→ **TASK DESCRIPTION**
Would you reproduce the listing exactly, leaving nothing out?

_ _ _ _

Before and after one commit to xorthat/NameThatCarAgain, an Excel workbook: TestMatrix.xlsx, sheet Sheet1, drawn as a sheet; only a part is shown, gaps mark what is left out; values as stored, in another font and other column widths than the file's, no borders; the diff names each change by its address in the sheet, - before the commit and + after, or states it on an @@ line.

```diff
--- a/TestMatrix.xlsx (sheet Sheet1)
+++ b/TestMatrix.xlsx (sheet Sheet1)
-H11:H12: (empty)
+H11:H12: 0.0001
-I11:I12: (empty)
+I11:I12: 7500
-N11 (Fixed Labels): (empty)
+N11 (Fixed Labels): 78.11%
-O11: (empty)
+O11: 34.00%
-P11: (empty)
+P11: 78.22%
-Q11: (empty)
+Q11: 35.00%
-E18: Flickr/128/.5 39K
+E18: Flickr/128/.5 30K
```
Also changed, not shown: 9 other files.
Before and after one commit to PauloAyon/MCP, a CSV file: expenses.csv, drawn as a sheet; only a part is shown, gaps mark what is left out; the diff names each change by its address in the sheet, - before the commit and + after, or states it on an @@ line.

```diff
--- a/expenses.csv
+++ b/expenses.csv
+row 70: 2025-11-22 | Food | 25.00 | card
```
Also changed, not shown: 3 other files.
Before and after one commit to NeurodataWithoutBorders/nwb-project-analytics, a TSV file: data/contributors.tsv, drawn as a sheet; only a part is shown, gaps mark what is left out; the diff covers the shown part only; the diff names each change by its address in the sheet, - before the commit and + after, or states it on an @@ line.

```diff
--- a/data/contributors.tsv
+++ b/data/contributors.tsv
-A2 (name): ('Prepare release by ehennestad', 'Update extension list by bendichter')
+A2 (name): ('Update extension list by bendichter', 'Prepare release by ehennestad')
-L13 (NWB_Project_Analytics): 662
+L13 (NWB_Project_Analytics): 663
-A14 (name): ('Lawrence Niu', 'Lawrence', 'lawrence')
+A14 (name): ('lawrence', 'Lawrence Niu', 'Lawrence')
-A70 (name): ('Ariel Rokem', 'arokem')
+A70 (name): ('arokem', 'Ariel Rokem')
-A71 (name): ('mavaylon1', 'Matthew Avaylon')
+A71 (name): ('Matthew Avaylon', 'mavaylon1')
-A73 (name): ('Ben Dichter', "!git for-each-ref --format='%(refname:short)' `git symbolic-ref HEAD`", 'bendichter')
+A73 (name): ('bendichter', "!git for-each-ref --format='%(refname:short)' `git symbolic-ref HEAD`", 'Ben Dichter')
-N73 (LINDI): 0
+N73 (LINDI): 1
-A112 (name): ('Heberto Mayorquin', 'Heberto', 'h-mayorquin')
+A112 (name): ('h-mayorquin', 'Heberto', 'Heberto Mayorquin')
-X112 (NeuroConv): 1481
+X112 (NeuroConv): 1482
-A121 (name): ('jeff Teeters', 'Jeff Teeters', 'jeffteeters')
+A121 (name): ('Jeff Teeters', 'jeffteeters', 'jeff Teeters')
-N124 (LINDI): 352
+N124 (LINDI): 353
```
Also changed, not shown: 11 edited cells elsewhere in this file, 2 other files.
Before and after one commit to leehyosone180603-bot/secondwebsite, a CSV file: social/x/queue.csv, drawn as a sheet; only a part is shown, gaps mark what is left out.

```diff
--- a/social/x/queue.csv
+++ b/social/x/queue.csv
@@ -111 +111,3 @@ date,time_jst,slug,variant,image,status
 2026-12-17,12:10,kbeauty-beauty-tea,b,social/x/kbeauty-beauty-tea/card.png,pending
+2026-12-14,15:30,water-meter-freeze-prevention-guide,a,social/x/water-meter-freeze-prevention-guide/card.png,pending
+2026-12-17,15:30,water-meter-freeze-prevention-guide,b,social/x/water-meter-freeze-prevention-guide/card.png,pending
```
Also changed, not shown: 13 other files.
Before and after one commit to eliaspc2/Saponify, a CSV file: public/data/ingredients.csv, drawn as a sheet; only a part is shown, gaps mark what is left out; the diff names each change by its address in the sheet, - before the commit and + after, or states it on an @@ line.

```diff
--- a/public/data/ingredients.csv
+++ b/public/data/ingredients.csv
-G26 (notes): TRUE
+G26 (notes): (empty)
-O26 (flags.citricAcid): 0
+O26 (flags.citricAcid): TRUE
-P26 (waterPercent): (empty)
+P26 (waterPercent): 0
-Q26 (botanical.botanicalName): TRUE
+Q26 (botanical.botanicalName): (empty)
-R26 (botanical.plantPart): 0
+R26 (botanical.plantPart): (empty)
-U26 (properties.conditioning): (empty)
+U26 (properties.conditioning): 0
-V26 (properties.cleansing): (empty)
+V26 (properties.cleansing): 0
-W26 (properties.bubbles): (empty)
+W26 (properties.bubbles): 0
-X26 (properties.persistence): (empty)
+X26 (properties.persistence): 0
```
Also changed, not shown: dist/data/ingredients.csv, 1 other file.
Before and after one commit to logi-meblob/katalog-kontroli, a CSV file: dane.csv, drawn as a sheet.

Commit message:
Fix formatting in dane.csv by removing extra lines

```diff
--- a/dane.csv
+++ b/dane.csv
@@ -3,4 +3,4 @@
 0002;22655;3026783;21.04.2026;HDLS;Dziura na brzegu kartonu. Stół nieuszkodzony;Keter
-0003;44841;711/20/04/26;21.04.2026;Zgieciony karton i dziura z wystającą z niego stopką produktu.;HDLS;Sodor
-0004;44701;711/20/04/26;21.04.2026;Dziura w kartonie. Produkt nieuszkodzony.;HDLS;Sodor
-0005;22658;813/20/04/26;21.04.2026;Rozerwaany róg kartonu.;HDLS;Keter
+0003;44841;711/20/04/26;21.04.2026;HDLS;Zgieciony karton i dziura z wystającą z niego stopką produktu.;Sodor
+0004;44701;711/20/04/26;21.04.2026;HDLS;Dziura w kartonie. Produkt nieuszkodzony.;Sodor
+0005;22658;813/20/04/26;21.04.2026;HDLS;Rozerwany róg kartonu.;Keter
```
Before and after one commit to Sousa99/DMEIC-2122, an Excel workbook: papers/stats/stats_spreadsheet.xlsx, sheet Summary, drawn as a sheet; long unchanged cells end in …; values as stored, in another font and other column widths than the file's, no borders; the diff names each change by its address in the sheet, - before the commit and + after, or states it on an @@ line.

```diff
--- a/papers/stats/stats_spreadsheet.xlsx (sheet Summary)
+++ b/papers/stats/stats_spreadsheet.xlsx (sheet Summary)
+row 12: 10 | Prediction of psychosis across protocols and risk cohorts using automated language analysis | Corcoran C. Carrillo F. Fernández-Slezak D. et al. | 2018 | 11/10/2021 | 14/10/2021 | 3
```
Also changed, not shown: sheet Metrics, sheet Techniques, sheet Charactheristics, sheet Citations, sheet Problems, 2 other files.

_ _ _ _

→ **ANSWER FOR THE TASK**
Before and after one commit to xorthat/NameThatCarAgain, an Excel workbook: TestMatrix.xlsx, sheet Sheet1, drawn as a sheet; only a part is shown, gaps mark what is left out; values as stored, in another font and other column widths than the file's, no borders; the diff names each change by its address in the sheet, - before the commit and + after, or states it on an @@ line.

```diff
--- a/TestMatrix.xlsx (sheet Sheet1)
+++ b/TestMatrix.xlsx (sheet Sheet1)
-H11:H12: (empty)
+H11:H12: 0.0001
-I11:I12: (empty)
+I11:I12: 7500
-N11 (Fixed Labels): (empty)
+N11 (Fixed Labels): 78.11%
-O11: (empty)
+O11: 34.00%
-P11: (empty)
+P11: 78.22%
-Q11: (empty)
+Q11: 35.00%
-E18: Flickr/128/.5 39K
+E18: Flickr/128/.5 30K
```
Also changed, not shown: 9 other files.
Before and after one commit to PauloAyon/MCP, a CSV file: expenses.csv, drawn as a sheet; only a part is shown, gaps mark what is left out; the diff names each change by its address in the sheet, - before the commit and + after, or states it on an @@ line.

```diff
--- a/expenses.csv
+++ b/expenses.csv
+row 70: 2025-11-22 | Food | 25.00 | card
```
Also changed, not shown: 3 other files.
Before and after one commit to NeurodataWithoutBorders/nwb-project-analytics, a TSV file: data/contributors.tsv, drawn as a sheet; only a part is shown, gaps mark what is left out; the diff covers the shown part only; the diff names each change by its address in the sheet, - before the commit and + after, or states it on an @@ line.

```diff
--- a/data/contributors.tsv
+++ b/data/contributors.tsv
-A2 (name): ('Prepare release by ehennestad', 'Update extension list by bendichter')
+A2 (name): ('Update extension list by bendichter', 'Prepare release by ehennestad')
-L13 (NWB_Project_Analytics): 662
+L13 (NWB_Project_Analytics): 663
-A14 (name): ('Lawrence Niu', 'Lawrence', 'lawrence')
+A14 (name): ('lawrence', 'Lawrence Niu', 'Lawrence')
-A70 (name): ('Ariel Rokem', 'arokem')
+A70 (name): ('arokem', 'Ariel Rokem')
-A71 (name): ('mavaylon1', 'Matthew Avaylon')
+A71 (name): ('Matthew Avaylon', 'mavaylon1')
-A73 (name): ('Ben Dichter', "!git for-each-ref --format='%(refname:short)' `git symbolic-ref HEAD`", 'bendichter')
+A73 (name): ('bendichter', "!git for-each-ref --format='%(refname:short)' `git symbolic-ref HEAD`", 'Ben Dichter')
-N73 (LINDI): 0
+N73 (LINDI): 1
-A112 (name): ('Heberto Mayorquin', 'Heberto', 'h-mayorquin')
+A112 (name): ('h-mayorquin', 'Heberto', 'Heberto Mayorquin')
-X112 (NeuroConv): 1481
+X112 (NeuroConv): 1482
-A121 (name): ('jeff Teeters', 'Jeff Teeters', 'jeffteeters')
+A121 (name): ('Jeff Teeters', 'jeffteeters', 'jeff Teeters')
-N124 (LINDI): 352
+N124 (LINDI): 353
```
Also changed, not shown: 11 edited cells elsewhere in this file, 2 other files.
Before and after one commit to leehyosone180603-bot/secondwebsite, a CSV file: social/x/queue.csv, drawn as a sheet; only a part is shown, gaps mark what is left out.

```diff
--- a/social/x/queue.csv
+++ b/social/x/queue.csv
@@ -111 +111,3 @@ date,time_jst,slug,variant,image,status
 2026-12-17,12:10,kbeauty-beauty-tea,b,social/x/kbeauty-beauty-tea/card.png,pending
+2026-12-14,15:30,water-meter-freeze-prevention-guide,a,social/x/water-meter-freeze-prevention-guide/card.png,pending
+2026-12-17,15:30,water-meter-freeze-prevention-guide,b,social/x/water-meter-freeze-prevention-guide/card.png,pending
```
Also changed, not shown: 13 other files.
Before and after one commit to eliaspc2/Saponify, a CSV file: public/data/ingredients.csv, drawn as a sheet; only a part is shown, gaps mark what is left out; the diff names each change by its address in the sheet, - before the commit and + after, or states it on an @@ line.

```diff
--- a/public/data/ingredients.csv
+++ b/public/data/ingredients.csv
-G26 (notes): TRUE
+G26 (notes): (empty)
-O26 (flags.citricAcid): 0
+O26 (flags.citricAcid): TRUE
-P26 (waterPercent): (empty)
+P26 (waterPercent): 0
-Q26 (botanical.botanicalName): TRUE
+Q26 (botanical.botanicalName): (empty)
-R26 (botanical.plantPart): 0
+R26 (botanical.plantPart): (empty)
-U26 (properties.conditioning): (empty)
+U26 (properties.conditioning): 0
-V26 (properties.cleansing): (empty)
+V26 (properties.cleansing): 0
-W26 (properties.bubbles): (empty)
+W26 (properties.bubbles): 0
-X26 (properties.persistence): (empty)
+X26 (properties.persistence): 0
```
Also changed, not shown: dist/data/ingredients.csv, 1 other file.
Before and after one commit to logi-meblob/katalog-kontroli, a CSV file: dane.csv, drawn as a sheet.

Commit message:
Fix formatting in dane.csv by removing extra lines

```diff
--- a/dane.csv
+++ b/dane.csv
@@ -3,4 +3,4 @@
 0002;22655;3026783;21.04.2026;HDLS;Dziura na brzegu kartonu. Stół nieuszkodzony;Keter
-0003;44841;711/20/04/26;21.04.2026;Zgieciony karton i dziura z wystającą z niego stopką produktu.;HDLS;Sodor
-0004;44701;711/20/04/26;21.04.2026;Dziura w kartonie. Produkt nieuszkodzony.;HDLS;Sodor
-0005;22658;813/20/04/26;21.04.2026;Rozerwaany róg kartonu.;HDLS;Keter
+0003;44841;711/20/04/26;21.04.2026;HDLS;Zgieciony karton i dziura z wystającą z niego stopką produktu.;Sodor
+0004;44701;711/20/04/26;21.04.2026;HDLS;Dziura w kartonie. Produkt nieuszkodzony.;Sodor
+0005;22658;813/20/04/26;21.04.2026;HDLS;Rozerwany róg kartonu.;Keter
```
Before and after one commit to Sousa99/DMEIC-2122, an Excel workbook: papers/stats/stats_spreadsheet.xlsx, sheet Summary, drawn as a sheet; long unchanged cells end in …; values as stored, in another font and other column widths than the file's, no borders; the diff names each change by its address in the sheet, - before the commit and + after, or states it on an @@ line.

```diff
--- a/papers/stats/stats_spreadsheet.xlsx (sheet Summary)
+++ b/papers/stats/stats_spreadsheet.xlsx (sheet Summary)
+row 12: 10 | Prediction of psychosis across protocols and risk cohorts using automated language analysis | Corcoran C. Carrillo F. Fernández-Slezak D. et al. | 2018 | 11/10/2021 | 14/10/2021 | 3
```
Also changed, not shown: sheet Metrics, sheet Techniques, sheet Charactheristics, sheet Citations, sheet Problems, 2 other files.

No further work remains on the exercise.